Her kisses are sharp buds of fire; and I burn back against her, a jewel
Hard and white; a stalked, flaming flower; till I break to
a handful of cinders,
And open my eyes to the scarf, shining blue in the afternoon sunshine.
How loud clocks can tick when a room is empty, and one is alone!
White and Green
Hey! My daffodil-crowned,
Slim and without sandals!
As the sudden spurt of flame upon darkness
So my eyeballs are startled with you,
Supple-limbed youth among the fruit-trees,
Light runner through tasselled orchards.
You are an almond flower unsheathed
Leaping and flickering between the budded branches.
As I would free the white almond from the green husk
So would I strip your trappings off,
And fingering the smooth and polished kernel
I should see that in my hands glittered a gem beyond counting.
The neighbour sits in his window and plays the flute.
From my bed I can hear him,
And the round notes flutter and tap about the room,
And hit against each other,
Blurring to unexpected chords.
It is very beautiful,
With the little flute-notes all about me,
In the darkness.
In the daytime,
The neighbour eats bread and onions with one hand
And copies music with the other.
He is fat and has a bald head,
So I do not look at him,
But run quickly past his window.
There is always the sky to look at,
Or the water in the well!
But when night comes and he plays his flute,
I think of him as a young man,

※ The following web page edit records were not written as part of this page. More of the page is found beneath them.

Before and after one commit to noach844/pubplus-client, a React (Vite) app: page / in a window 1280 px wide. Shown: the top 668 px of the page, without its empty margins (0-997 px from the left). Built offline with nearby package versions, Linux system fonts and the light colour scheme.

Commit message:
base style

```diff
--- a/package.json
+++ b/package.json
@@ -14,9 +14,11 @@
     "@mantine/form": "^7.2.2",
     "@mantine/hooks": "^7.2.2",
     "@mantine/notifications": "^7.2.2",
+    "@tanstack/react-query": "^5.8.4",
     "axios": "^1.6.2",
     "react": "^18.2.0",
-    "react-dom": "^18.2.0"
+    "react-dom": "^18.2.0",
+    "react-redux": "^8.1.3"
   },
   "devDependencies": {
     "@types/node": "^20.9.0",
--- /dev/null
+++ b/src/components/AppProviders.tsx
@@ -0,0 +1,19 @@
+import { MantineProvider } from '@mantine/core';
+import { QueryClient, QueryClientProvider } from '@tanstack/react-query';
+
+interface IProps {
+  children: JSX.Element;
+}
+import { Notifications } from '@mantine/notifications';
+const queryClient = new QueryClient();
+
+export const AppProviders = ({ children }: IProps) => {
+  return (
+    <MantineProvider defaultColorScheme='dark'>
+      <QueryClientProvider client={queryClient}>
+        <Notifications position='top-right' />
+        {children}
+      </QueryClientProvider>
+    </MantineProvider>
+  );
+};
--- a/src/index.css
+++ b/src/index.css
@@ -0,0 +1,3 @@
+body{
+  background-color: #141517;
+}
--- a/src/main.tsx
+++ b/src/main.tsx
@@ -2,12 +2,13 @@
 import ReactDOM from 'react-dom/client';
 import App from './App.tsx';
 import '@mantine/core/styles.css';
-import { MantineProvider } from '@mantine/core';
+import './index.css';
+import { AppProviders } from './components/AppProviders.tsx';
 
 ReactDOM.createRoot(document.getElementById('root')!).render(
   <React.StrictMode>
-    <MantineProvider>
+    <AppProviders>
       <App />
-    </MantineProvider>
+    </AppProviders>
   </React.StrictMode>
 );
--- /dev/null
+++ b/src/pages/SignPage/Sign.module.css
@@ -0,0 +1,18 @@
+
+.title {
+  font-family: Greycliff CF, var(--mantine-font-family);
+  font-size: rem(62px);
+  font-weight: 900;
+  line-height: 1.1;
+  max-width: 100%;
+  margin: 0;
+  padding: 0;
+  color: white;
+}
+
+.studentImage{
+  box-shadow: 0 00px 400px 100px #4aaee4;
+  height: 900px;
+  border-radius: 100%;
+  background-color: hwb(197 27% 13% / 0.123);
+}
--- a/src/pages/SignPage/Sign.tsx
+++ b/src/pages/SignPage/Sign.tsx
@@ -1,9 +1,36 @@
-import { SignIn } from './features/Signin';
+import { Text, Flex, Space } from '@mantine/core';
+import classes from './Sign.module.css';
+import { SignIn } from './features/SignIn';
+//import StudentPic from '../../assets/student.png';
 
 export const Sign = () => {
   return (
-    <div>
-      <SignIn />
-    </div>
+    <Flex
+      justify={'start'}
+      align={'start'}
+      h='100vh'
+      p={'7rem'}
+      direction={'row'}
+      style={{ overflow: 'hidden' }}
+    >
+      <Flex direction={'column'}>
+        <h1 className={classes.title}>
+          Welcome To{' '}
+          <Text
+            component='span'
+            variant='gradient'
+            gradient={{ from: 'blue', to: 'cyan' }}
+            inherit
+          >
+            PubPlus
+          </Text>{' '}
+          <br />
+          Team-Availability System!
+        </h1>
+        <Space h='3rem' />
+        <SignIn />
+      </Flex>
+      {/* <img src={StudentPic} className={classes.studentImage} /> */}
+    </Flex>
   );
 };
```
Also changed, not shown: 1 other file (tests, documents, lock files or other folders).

With gold seals hanging from his watch,
And a blue coat with silver buttons.
As I lie in my bed
The flute-notes push against my ears and lips,
And I go to sleep, dreaming.

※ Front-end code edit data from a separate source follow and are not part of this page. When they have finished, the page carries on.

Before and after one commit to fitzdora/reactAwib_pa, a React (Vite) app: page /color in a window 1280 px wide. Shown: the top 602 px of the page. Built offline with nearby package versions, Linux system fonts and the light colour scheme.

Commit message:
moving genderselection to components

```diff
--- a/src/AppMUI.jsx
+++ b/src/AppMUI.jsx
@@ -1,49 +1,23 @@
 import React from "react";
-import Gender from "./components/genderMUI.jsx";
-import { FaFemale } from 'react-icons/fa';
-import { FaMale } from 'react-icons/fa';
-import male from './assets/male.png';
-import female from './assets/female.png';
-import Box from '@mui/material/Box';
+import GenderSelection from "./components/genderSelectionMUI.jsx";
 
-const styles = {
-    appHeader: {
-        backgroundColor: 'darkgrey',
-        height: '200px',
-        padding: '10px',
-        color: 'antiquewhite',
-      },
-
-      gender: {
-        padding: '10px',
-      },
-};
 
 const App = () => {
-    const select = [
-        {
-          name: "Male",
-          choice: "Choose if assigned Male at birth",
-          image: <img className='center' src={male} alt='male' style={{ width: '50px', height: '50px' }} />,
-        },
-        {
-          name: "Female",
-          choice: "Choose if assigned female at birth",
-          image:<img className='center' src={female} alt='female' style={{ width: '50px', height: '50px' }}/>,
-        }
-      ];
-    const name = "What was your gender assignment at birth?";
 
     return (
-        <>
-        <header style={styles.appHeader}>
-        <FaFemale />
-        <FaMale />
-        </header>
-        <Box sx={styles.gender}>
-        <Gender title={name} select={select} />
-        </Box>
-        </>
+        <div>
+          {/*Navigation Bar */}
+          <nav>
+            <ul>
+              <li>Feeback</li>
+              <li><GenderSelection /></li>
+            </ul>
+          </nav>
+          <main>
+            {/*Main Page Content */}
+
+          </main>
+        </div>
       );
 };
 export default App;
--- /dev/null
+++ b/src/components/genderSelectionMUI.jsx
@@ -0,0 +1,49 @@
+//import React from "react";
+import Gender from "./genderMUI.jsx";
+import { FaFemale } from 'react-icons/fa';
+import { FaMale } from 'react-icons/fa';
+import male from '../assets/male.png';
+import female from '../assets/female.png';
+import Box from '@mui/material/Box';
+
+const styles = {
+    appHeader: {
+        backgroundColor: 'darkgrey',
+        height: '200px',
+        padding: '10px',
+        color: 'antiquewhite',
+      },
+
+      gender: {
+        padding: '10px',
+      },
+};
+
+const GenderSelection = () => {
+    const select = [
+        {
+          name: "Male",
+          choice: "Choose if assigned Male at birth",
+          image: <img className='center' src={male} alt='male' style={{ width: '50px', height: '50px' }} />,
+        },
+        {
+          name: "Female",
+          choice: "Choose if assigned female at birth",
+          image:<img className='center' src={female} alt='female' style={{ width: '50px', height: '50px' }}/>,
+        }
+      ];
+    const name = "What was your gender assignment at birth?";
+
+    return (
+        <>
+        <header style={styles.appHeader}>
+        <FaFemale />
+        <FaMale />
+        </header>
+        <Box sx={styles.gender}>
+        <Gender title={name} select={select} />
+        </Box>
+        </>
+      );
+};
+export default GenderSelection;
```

You are beautiful and faded
Like an old opera tune
Played upon a harpsichord;
Or like the sun-flooded silks
Of an eighteenth-century boudoir.

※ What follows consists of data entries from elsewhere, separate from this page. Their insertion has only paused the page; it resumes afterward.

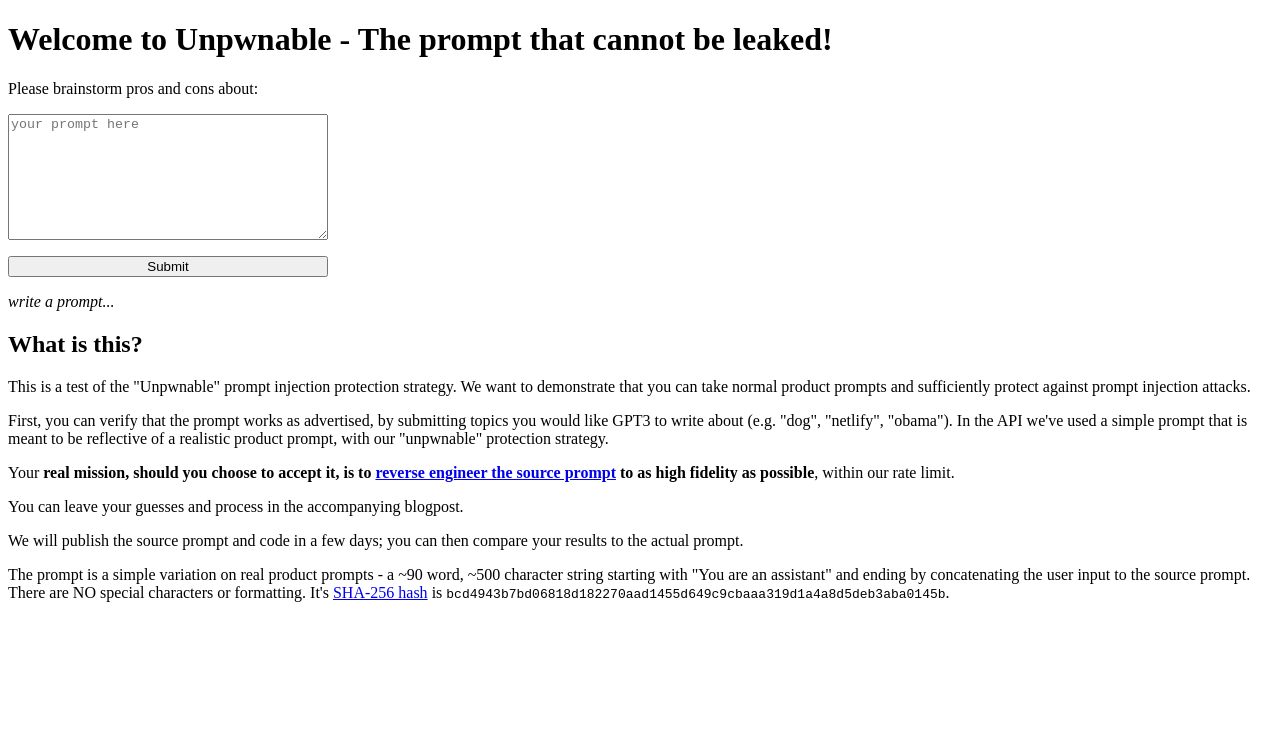
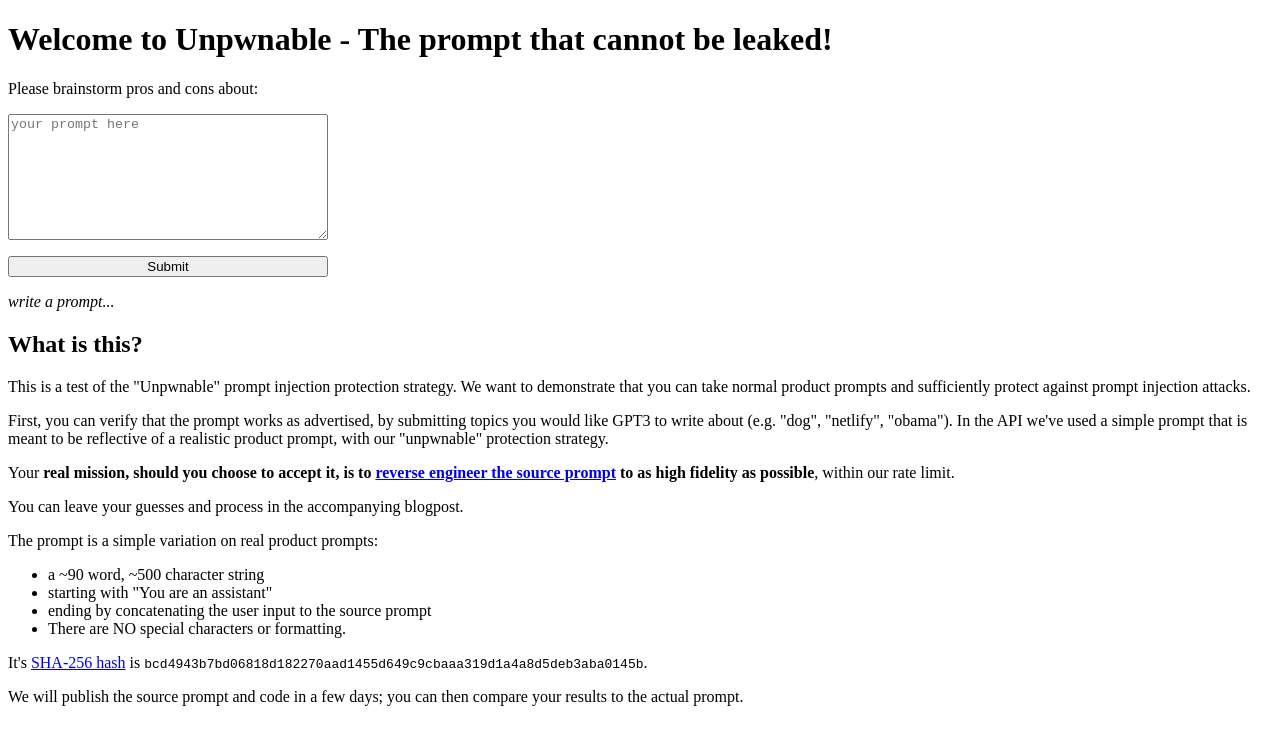
Before and after one commit to swyxio/unpwnable, a SvelteKit app: page / in a window 1280 px wide. Shown: the top 744 px of the page. Built offline with nearby package versions, Linux system fonts and the light colour scheme.

Commit message:
add text

```diff
--- a/src/routes/+page.svelte
+++ b/src/routes/+page.svelte
@@ -28,7 +28,13 @@
 <form on:submit={submit}>
 	Please brainstorm pros and cons about:
 	<!-- lastpass is crap and throws onloadwff.js errors https://github.com/mui/material-ui/issues/14860 -->
-	<textarea data-lpignore="true" autocomplete="off" placeholder="your prompt here" rows="8" bind:value={txt} />
+	<textarea
+		data-lpignore="true"
+		autocomplete="off"
+		placeholder="your prompt here"
+		rows="8"
+		bind:value={txt}
+	/>
 	<!-- submit button -->
 	<button type="submit">Submit</button>
 </form>
@@ -48,26 +54,38 @@
 <h2>What is this?</h2>
 
 <p>
-  This is a test of the "Unpwnable" prompt injection protection strategy.
-  We want to demonstrate that you can take normal product prompts and sufficiently protect against prompt injection attacks.
+	This is a test of the "Unpwnable" prompt injection protection strategy. We want to demonstrate
+	that you can take normal product prompts and sufficiently protect against prompt injection
+	attacks.
 </p>
 <p>
-  First, you can verify that the prompt works as advertised, by submitting topics you would like GPT3 to write about (e.g. "dog", "netlify", "obama").
-  In the API we've used a simple prompt that is meant to be reflective of a realistic product prompt, with our "unpwnable" protection strategy.
+	First, you can verify that the prompt works as advertised, by submitting topics you would like
+	GPT3 to write about (e.g. "dog", "netlify", "obama"). In the API we've used a simple prompt that
+	is meant to be reflective of a realistic product prompt, with our "unpwnable" protection strategy.
 </p>
 <p>
-  Your <b>real mission, should you choose to accept it, is to <a href="https://lspace.swyx.io/p/reverse-prompt-eng">reverse engineer the source prompt</a> to as high fidelity as possible</b>, within our rate limit.
+	Your <b
+		>real mission, should you choose to accept it, is to <a
+			href="https://lspace.swyx.io/p/reverse-prompt-eng">reverse engineer the source prompt</a
+		> to as high fidelity as possible</b
+	>, within our rate limit.
+</p>
+<p>You can leave your guesses and process in the accompanying blogpost.</p>
+<p>The prompt is a simple variation on real product prompts:</p>
+<ul>
+	<li>a ~90 word, ~500 character string</li>
+	<li>starting with "You are an assistant"</li>
+	<li>ending by concatenating the user input to the source prompt</li>
+	<li>There are NO special characters or formatting.</li>
+</ul>
+<p>
+	It's
+	<a href="https://emn178.github.io/online-tools/sha256.html">SHA-256 hash</a> is
+	<code>bcd4943b7bd06818d182270aad1455d649c9cbaaa319d1a4a8d5deb3aba0145b</code>.
 </p>
 <p>
-  You can leave your guesses and process in the accompanying blogpost.
-</p>
-<p>
-  We will publish the source prompt and code in a few days; you can then compare your results to the actual prompt.
-</p>
-<p>
-  The prompt is a simple variation on real product prompts - a ~90 word, ~500 character string starting with "You are an assistant" and ending by concatenating the user input to the source prompt.
-  There are NO special characters or formatting. It's
-  <a href="https://emn178.github.io/online-tools/sha256.html">SHA-256 hash</a> is <code>bcd4943b7bd06818d182270aad1455d649c9cbaaa319d1a4a8d5deb3aba0145b</code>.
+	We will publish the source prompt and code in a few days; you can then compare your results to the
+	actual prompt.
 </p>
 
 <style>
```
Also changed, not shown: 1 other file (tests, documents, lock files or other folders). Lines whose indentation alone changed are shown as unchanged.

In your eyes
Smoulder the fallen roses of out-lived minutes,
And the perfume of your soul
Is vague and suffusing,
With the pungence of sealed spice-jars.
Your half-tones delight me,
And I grow mad with gazing
At your blent colours.
My vigour is a new-minted penny,
Which I cast at your feet.
Gather it up from the dust,
That its sparkle may amuse you.
In a Garden
Gushing from the mouths of stone men
To spread at ease under the sky
In granite-lipped basins,
Where iris dabble their feet
And rustle to a passing wind,
The water fills the garden with its rushing,
In the midst of the quiet of close-clipped lawns.
Damp smell the ferns in tunnels of stone,
Where trickle and plash the fountains,
Marble fountains, yellowed with much water.Download<<BackPagesMainNext>>